But here's a relatively obscure comparison that's a little more eerie and a little more accurate, even if fleetingly so. Do you remember a band in the early '80s named The Bongos? I have an EP of theirs titled Numbers with Wings and it's friggin' fantastic in an '80s mainstream New Wave way. That crisply produced recording won't necessarily remind you of Baker's reverb-drenched effort which seems to celebrate the late '60s on some songs and then jump strangely into the present on others...except when it comes to the vocals. Richard Barone, the front man for the Bongos, just might be Sherman Baker's long-lost dad...if Al Stewart isn't, that is. Maury Povich, are you listening?
All of these comparisons don't quite get to the heart of why I like Sherman Baker's CD so much.
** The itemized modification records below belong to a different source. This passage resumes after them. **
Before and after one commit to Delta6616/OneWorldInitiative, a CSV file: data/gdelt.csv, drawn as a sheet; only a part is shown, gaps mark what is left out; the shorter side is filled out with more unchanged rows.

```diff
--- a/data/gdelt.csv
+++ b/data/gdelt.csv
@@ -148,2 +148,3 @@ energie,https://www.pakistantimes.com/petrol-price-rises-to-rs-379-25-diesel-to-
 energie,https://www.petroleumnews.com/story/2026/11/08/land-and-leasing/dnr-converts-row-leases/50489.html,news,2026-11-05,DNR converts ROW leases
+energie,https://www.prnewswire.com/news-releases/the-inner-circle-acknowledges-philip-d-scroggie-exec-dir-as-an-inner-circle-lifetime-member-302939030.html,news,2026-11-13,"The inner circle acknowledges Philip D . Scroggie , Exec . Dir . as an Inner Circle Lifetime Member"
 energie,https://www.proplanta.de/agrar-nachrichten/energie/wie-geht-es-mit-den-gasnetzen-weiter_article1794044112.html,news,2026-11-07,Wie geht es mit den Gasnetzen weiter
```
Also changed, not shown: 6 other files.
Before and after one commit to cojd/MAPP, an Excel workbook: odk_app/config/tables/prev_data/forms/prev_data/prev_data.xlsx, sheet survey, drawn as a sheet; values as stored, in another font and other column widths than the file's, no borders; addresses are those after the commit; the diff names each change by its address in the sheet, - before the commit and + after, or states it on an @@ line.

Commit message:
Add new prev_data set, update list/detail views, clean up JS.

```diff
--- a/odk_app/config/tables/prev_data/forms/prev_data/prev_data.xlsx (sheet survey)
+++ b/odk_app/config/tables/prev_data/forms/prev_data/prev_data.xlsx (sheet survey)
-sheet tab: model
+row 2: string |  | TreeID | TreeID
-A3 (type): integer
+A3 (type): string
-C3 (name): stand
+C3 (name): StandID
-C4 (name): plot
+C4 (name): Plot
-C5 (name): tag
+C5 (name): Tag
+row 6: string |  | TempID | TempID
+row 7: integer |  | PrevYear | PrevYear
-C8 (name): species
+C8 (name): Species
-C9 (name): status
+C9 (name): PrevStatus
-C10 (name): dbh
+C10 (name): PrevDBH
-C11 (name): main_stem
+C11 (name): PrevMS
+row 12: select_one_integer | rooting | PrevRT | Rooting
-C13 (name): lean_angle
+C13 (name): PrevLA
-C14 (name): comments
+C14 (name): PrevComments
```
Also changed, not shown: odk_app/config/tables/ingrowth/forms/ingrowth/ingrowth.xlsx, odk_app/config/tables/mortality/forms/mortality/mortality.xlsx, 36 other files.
Once again I'm reduced to time machines and RIYLs (recommended if you like) and I've already talked about that in far too many other reviews. So what if modern indie rock is infatuated with the past--it takes me to happy places and at my age that's becoming more and more important. Okay, a lot of new bands in 2013 do that, but what's surprising about Baker is that he seems to take you to different places within the same song, even after repeated listenings. Indeed, he's a bit of a shapeshifter. Did I just hear Happy Jack-era Who there for a second? Or did that song just sound like an outtake from Forever Changes? I think the point isn't that Sherman Baker likes to borrow from sources--excellent and varied sources, by the way--it's that it doesn't make him unoriginal as much as it just puts him in a class of traditional songwriters who value melody, decent and poetic lyrics and a willingness to bounce around amid different genres and succeed at each one.
By the way, the Bongos recently reunited and played a few gigs at their old Hoboken haunts. Richard Barone announced that an unreleased 1986 album titled Phantom Train would be released in October 2013, but I haven't checked to see if he followed through on that yet. After listening to Sherman Baker, I pulled out Numbers with Wings and traveled to some more happy places and wondered how fun it would be to see Sherman open for Richard. Would they nod knowingly at each other? I'd like to be there just to find out.